In reflecting upon his undergraduate years and transition to college, Dr. Coop continued, “I think it was nice for me to be somewhere different … there are points in your life where you get to change the sort of groups of people you’re hanging out with, and you sort of move to a group of people who don’t know you and don’t have expectations of you … that was really important for me.” While the overall undergraduate experience seemed positive, Dr. Coop distinctly remembered struggling during his first year of his undergraduate experience.  At this point, he and I shared experiences regarding the difficulties that come along with the first year adjustment period. Around the end of his first year, he met with a faculty mentor, where he resolved to try working harder in his academics.
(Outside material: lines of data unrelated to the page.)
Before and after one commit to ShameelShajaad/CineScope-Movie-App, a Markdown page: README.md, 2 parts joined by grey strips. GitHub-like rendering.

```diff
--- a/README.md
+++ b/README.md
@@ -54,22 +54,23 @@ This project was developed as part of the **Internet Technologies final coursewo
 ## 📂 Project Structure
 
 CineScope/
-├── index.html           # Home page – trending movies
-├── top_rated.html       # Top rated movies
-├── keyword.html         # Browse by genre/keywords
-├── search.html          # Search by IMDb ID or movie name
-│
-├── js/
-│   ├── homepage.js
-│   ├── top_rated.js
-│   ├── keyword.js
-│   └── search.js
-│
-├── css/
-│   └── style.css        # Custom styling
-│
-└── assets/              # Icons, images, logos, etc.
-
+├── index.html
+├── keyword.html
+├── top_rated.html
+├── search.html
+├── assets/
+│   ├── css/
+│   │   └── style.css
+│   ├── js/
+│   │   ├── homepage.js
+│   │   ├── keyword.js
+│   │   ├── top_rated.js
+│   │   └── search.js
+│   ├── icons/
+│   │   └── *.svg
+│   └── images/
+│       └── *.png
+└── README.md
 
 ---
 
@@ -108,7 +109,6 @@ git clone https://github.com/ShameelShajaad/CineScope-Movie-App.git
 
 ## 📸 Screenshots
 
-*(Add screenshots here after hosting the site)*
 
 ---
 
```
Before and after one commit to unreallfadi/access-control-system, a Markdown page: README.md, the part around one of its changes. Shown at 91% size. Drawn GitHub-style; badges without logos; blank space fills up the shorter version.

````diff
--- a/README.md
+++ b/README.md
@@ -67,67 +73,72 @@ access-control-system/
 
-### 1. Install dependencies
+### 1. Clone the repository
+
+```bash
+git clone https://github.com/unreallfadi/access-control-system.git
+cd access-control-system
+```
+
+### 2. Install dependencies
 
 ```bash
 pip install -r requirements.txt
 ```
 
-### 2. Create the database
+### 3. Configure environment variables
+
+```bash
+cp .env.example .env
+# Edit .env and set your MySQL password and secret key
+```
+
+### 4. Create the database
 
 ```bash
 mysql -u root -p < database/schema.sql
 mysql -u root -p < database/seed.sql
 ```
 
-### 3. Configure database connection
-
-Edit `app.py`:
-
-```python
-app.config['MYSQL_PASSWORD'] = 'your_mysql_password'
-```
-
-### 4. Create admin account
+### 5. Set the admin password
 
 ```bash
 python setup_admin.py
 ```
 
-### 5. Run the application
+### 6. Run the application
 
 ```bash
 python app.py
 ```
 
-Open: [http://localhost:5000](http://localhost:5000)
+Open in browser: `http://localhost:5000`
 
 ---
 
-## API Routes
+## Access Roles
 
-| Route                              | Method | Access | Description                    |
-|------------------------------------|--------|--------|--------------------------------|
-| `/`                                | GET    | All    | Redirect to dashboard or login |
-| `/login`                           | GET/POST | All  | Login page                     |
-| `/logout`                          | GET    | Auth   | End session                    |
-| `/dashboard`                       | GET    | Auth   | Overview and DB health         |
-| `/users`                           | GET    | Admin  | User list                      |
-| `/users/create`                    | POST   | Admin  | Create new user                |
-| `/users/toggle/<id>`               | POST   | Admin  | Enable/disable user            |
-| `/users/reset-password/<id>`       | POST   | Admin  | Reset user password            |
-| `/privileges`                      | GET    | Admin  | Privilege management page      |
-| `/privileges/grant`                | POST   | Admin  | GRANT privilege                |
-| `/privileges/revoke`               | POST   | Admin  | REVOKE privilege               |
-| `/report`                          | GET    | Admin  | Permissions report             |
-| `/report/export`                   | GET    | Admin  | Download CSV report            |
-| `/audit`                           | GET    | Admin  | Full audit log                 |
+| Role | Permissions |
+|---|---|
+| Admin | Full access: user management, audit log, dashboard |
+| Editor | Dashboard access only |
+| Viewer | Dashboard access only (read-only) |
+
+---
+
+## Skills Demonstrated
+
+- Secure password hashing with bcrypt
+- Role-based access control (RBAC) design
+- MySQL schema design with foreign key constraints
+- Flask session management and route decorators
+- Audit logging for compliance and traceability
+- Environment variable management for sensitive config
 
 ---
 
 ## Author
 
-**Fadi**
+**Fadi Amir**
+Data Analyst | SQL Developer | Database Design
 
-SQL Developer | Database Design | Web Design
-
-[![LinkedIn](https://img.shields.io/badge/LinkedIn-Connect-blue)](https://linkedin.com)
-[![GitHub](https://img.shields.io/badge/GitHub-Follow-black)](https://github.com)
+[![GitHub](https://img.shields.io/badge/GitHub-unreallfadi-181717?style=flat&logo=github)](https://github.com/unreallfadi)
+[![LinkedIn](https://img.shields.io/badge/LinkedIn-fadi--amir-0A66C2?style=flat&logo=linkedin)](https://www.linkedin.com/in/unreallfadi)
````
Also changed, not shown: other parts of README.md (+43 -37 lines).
In describing this first major turning point, Dr. Coop exclaimed,  “I don’t know what happened, but something clicked and I started to do better.” By graduation, he had one of the highest marks in his class.

During his undergraduate years, he had initially wanted to become a Physicist, though in hindsight, Coop admits to not fully realizing what all a career as a Physicist would entail. While doing some soul searching, he had a conversation about career paths with one of his physics professors. Coop expressed having interest in mathematics and computers, but he was not certain in which career path he could apply these skills to. It was in talking to his professor that Coop slightly changed course as he began considering the realm of biology. As a result of his aptitudes, the professor recommended that he look into mathematical biology, as there are so many complex problems within biology that require mathematical analysis in order to solve them.

That discussion with his physics professor had one of the most profound impacts on his career.  As Dr. Coop recalled, “That was just really wonderful advice and something which really changed the direction I was going in when I’d never really thought about it before.”  Having already been intrigued by biological concepts, such as evolution, Coop became excited to continue developing new skills and apply the knowledge he gained in his undergraduate studies. He went on to receive his PhD in Statistical Genetics at the University of Oxford; then he continued as a postdoctoral researcher at the University of Chicago in Human Genetics. From there, he was accepted as a professor here at UC Davis.

In reflecting upon his story, it was clear to see how some of the most important moments of growth occurred with the help of university faculty and professors. Coop expressed how important it was for him to talk with people who helped him see where he could apply his skills and interests. When I asked Dr. Coop what advice he had for students after reflecting back on his own experiences, he wanted to encourage students to “think broadly” about what they want to do, be open to different paths that come their way, and to take advantage of diverse or unexpected opportunities. People often get caught up with having a linear academic plan leading to a precise career, not wanting to stray from their intended path or explore other routes. Coop explained that there are numerous ways for people to create fulfilling journeys and exciting career opportunities to apply their diverse skills. Undoubtedly, having  an open mind was an integral component in each step of the way along his life journey.

When I asked for any final words of wisdom he had for Davis undergraduates, he paused for a moment and stated the following:

“Try to be brave about trying new things when you’re at university … It’s a good time to learn to push yourself and figure out where your limits are. You have the room to actually explore what you want to do … It’s a really valuable time to do that. You’ll probably find that your comfort zone is a lot broader than you think it is when you actually start stepping outside of it.”

One of the fundamental messages I took from my interview with Dr. Coop was about how nonlinear and nonconventional our paths truly are. I hope that this interview offers you a unique perspective, helps you to embrace some of the change and uncertainty of your college years, and inspires you to take chances as you establish your own path.

Petra Silverman
BASC Peer Advisor
4th Year – Evolution, Ecology, and Biodiversity + Spanish major